Ponden Hall’s current owners, Julie Akhurst and Steve Brown, have used the building as a bed and breakfast experience for Brontë enthusiasts since 1998 and are now trying to sell it for £1.25 million ($1.6 million). The two are downsizing, apparently, not running away due to various bumps in the night. Waaaay before them, it was owned by the Heatons (friends of the Brontës). Ponden Hall’s library was visited often by the Brontës. Julie Akhurst spoke on that fact:

“It’s incredible to think Emily would have sat here reading. We have a catalogue of the books that were here then and they probably influenced her. There were gothic novels and books on necromancy and dark magic.”

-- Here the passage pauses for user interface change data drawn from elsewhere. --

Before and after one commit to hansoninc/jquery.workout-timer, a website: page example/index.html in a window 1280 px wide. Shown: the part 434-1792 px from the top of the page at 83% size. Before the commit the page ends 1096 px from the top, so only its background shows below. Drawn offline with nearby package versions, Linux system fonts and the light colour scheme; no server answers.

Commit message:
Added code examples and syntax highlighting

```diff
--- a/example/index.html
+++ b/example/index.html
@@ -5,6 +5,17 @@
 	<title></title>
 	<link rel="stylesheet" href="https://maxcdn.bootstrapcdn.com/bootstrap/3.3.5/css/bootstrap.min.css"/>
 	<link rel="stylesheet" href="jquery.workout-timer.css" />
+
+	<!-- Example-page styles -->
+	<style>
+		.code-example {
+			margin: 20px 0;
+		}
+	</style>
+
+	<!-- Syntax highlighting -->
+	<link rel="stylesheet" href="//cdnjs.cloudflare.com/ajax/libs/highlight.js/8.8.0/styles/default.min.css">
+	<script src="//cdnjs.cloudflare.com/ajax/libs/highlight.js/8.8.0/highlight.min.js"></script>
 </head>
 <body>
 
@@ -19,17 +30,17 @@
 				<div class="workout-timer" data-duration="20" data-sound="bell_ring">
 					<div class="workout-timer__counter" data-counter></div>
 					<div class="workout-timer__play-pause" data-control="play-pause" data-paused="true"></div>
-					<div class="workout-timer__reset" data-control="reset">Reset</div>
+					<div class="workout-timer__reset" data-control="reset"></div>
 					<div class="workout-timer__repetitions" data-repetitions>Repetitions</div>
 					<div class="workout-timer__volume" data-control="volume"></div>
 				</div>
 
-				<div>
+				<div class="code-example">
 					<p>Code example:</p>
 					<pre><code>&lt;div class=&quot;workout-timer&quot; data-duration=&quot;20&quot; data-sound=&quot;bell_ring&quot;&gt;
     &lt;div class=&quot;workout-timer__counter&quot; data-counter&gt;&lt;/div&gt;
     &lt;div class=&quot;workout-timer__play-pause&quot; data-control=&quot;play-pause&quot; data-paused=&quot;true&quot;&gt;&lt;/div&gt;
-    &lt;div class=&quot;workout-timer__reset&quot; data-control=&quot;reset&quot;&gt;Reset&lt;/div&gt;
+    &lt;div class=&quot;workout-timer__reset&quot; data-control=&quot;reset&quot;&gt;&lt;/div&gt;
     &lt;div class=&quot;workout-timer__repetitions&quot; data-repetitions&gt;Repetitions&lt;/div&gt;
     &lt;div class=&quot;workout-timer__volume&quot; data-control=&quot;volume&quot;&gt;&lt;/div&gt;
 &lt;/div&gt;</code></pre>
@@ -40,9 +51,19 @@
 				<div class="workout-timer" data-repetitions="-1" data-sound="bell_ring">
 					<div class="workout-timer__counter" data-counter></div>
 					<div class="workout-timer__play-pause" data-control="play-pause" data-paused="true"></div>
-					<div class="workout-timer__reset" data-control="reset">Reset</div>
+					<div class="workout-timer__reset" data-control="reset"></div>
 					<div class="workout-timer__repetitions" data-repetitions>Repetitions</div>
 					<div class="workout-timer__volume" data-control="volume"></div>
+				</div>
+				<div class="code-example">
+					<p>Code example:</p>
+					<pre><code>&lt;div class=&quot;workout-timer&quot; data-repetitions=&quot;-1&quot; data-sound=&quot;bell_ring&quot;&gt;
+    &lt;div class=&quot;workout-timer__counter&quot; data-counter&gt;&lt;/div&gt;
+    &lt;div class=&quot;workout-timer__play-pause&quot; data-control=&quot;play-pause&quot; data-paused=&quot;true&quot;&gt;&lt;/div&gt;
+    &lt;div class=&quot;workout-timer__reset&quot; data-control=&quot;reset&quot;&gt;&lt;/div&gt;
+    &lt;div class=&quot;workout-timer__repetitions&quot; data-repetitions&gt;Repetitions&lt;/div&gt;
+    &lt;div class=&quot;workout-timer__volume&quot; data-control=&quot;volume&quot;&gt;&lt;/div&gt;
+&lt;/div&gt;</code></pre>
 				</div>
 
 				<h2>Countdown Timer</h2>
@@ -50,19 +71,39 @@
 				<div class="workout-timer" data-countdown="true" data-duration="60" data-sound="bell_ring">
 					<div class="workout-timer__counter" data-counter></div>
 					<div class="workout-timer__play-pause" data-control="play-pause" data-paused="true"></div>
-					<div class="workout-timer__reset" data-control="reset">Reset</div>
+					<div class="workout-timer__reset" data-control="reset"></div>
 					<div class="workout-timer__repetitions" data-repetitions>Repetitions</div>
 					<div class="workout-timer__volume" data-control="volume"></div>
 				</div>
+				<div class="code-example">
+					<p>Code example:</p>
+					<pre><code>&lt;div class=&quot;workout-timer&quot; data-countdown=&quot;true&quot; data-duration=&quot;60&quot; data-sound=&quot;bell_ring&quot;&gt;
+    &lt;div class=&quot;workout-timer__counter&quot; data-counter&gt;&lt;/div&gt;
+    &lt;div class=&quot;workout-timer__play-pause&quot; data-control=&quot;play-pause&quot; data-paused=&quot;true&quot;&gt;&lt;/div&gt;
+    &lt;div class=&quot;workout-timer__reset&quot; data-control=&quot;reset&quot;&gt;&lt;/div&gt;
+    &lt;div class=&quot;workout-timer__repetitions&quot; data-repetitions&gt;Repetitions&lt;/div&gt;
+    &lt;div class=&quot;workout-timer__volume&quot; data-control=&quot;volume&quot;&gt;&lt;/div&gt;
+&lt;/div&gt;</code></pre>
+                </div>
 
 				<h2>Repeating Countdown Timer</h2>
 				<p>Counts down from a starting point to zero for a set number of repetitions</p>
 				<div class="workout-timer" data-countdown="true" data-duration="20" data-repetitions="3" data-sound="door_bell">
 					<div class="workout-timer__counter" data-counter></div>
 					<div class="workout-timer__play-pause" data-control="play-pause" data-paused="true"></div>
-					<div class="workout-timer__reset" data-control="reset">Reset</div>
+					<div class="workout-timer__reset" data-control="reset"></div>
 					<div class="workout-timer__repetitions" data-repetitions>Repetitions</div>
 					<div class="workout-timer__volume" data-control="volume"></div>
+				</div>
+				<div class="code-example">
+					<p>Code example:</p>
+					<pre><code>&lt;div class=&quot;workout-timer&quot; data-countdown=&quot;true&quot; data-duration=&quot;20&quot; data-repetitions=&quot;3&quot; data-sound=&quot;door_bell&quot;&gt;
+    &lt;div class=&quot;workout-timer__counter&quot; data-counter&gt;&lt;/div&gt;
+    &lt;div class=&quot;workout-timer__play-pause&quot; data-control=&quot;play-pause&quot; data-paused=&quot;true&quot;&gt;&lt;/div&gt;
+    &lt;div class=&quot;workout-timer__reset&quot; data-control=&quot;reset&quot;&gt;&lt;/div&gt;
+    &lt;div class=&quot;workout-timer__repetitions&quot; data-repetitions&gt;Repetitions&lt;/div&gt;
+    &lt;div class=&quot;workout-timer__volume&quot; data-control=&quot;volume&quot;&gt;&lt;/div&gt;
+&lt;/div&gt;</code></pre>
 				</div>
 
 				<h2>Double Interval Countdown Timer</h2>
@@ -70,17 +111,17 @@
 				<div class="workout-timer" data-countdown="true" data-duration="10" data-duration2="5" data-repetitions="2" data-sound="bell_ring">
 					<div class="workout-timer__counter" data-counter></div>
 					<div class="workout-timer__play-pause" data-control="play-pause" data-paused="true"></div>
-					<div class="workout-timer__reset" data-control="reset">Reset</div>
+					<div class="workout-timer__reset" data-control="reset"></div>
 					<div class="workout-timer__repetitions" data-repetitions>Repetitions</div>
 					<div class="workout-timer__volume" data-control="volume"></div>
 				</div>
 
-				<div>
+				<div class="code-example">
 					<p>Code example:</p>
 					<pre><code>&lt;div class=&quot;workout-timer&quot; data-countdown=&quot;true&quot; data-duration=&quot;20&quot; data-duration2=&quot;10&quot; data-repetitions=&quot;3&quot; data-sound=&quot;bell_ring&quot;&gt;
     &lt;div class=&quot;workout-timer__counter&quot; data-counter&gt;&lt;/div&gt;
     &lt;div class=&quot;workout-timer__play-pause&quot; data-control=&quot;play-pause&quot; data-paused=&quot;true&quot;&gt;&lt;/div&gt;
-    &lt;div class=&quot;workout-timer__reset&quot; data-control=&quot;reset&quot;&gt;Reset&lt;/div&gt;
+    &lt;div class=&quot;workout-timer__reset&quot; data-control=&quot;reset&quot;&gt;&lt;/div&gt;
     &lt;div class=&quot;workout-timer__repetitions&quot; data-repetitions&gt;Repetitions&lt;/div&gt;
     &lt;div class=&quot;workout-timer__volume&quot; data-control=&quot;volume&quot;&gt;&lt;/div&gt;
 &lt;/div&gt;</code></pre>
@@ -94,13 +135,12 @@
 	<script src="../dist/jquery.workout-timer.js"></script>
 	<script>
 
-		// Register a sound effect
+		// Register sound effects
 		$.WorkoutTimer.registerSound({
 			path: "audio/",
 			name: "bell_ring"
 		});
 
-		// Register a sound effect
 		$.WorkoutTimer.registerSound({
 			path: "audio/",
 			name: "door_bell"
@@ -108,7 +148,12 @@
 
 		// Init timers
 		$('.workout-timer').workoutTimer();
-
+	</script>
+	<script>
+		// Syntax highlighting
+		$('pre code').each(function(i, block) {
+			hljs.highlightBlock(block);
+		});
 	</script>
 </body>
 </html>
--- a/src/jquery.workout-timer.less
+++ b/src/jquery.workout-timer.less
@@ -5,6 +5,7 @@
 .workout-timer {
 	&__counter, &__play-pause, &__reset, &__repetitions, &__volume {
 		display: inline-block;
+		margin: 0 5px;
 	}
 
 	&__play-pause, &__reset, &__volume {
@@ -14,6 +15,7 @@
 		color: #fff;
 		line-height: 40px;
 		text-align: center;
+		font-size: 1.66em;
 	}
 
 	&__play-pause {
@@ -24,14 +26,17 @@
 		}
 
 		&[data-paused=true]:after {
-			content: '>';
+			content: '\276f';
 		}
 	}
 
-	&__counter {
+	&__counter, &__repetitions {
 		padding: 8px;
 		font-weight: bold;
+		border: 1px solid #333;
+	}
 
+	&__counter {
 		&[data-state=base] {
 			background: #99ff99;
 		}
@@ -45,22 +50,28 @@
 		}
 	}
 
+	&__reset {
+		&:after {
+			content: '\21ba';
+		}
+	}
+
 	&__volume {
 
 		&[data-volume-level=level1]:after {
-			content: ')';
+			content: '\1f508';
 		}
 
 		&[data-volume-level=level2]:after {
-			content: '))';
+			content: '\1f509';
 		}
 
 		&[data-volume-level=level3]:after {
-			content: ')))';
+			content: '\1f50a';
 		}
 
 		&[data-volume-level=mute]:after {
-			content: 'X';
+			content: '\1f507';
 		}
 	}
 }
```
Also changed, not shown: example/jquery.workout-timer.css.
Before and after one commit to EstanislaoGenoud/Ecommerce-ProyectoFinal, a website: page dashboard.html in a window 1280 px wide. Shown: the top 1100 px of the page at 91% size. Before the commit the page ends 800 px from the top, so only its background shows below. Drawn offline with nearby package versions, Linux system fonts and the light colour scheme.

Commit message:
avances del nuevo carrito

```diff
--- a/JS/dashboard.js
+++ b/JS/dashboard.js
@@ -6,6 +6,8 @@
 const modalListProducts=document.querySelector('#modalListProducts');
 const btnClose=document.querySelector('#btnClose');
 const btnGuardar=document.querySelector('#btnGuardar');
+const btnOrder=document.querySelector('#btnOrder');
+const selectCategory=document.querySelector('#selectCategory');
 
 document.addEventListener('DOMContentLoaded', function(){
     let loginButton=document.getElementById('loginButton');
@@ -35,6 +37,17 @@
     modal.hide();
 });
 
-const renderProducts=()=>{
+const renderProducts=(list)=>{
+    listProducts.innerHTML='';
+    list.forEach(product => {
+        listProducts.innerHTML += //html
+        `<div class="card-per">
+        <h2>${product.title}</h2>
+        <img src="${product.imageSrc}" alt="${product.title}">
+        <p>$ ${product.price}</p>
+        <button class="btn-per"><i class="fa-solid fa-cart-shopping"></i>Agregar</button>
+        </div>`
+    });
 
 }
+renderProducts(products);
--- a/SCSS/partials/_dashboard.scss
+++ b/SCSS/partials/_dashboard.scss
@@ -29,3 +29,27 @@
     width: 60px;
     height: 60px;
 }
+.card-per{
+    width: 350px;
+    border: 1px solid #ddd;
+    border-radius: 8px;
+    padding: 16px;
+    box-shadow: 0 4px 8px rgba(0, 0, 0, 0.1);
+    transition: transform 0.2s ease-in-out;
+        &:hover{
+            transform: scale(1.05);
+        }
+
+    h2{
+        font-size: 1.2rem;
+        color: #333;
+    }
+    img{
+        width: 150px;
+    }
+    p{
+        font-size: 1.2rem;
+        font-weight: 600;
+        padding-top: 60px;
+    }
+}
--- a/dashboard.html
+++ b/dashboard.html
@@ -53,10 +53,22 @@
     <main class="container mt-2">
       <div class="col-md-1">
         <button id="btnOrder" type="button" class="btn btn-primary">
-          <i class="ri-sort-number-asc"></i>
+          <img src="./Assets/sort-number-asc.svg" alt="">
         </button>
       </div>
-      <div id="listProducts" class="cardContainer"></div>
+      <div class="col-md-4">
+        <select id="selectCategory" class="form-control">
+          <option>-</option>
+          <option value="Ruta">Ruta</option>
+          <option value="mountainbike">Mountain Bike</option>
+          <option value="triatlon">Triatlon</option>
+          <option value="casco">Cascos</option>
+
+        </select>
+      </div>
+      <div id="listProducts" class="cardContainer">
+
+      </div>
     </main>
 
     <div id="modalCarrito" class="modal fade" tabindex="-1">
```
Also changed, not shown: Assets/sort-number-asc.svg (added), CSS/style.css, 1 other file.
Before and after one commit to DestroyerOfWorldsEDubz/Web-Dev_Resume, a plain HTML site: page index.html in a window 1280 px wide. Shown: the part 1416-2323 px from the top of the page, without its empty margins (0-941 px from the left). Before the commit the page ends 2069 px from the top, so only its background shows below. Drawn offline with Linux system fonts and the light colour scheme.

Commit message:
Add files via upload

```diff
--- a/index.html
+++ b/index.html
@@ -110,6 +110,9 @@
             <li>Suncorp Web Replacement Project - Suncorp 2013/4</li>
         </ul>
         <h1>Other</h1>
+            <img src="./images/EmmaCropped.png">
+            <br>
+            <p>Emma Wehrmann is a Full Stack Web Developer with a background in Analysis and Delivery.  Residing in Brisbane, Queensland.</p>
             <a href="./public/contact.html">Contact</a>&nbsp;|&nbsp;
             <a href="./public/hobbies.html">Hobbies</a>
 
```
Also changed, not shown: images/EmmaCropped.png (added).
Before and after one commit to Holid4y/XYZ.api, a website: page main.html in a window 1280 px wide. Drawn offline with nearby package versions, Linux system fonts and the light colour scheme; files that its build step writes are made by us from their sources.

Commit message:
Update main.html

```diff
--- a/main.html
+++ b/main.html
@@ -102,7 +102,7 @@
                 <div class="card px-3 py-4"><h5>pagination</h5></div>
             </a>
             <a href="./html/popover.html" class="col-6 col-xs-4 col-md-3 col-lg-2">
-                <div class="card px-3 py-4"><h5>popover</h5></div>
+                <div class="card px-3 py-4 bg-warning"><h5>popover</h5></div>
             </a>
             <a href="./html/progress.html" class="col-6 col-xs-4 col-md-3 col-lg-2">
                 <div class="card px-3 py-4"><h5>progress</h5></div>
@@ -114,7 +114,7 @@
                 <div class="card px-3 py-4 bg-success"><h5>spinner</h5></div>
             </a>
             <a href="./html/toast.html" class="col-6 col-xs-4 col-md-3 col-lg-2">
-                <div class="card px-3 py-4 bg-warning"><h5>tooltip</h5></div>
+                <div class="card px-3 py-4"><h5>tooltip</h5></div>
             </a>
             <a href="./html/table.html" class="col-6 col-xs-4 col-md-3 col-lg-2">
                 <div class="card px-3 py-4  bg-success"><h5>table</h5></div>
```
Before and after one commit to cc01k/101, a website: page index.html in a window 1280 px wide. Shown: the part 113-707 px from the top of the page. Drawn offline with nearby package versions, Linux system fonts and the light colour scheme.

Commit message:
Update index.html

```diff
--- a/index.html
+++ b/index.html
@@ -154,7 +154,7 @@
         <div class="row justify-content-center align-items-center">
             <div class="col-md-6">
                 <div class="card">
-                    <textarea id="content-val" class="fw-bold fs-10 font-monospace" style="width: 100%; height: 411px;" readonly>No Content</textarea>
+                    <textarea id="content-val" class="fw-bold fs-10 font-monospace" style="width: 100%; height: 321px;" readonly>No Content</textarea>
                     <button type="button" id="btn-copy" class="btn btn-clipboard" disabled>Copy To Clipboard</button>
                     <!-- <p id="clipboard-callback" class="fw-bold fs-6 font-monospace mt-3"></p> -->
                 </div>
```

Brontë experts acknowledge Ponden Hall’s architectural similarities with both Thrushcross Grange and Wuthering Heights…but mostly Wuthering Heights. So if by some miracle your credit limit has been increased to £1.25 million or $1.6 million, buy yourself a creepy guest house. Just ignore the voices.

Fine Country has listed Ponden Hall and I apologize if this article cramps the realtor’s style—own the gothic vibe, my friend. Own it.

 

Featured Image Via Lonelyplanet.com